# WHAT THE TASK ASKS:
Find the word "subject" in the data, then copy each line where it is found.
(Beginning of DATASET CONTENT)
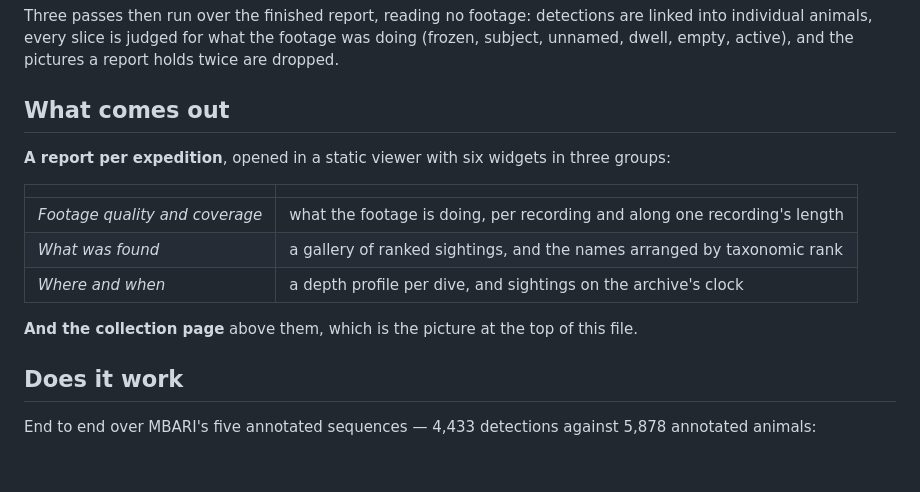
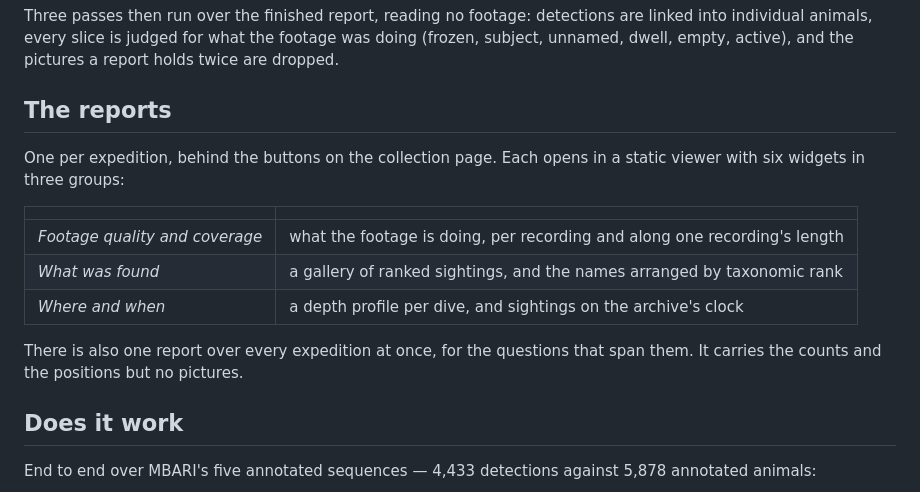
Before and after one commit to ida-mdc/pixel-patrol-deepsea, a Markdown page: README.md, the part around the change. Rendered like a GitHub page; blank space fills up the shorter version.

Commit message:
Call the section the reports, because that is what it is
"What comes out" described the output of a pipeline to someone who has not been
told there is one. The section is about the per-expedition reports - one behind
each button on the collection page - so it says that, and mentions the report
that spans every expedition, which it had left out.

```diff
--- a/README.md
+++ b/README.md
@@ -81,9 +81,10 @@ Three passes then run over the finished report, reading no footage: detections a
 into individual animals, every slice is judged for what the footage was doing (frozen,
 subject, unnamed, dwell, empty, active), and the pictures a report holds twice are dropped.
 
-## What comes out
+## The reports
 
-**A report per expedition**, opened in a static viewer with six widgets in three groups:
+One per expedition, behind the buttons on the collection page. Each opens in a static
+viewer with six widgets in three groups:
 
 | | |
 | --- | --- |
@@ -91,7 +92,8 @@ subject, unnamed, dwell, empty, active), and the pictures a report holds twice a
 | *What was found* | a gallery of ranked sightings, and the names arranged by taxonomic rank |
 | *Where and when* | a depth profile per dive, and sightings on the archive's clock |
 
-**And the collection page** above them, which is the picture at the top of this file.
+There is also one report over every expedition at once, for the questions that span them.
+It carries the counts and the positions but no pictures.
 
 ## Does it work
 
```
(End of DATASET CONTENT)
# REPLY TO THE EXERCISE:
 subject, unnamed, dwell, empty, active), and the pictures a report holds twice are dropped.
@@ -91,7 +92,8 @@ subject, unnamed, dwell, empty, active), and the pictures a report holds twice a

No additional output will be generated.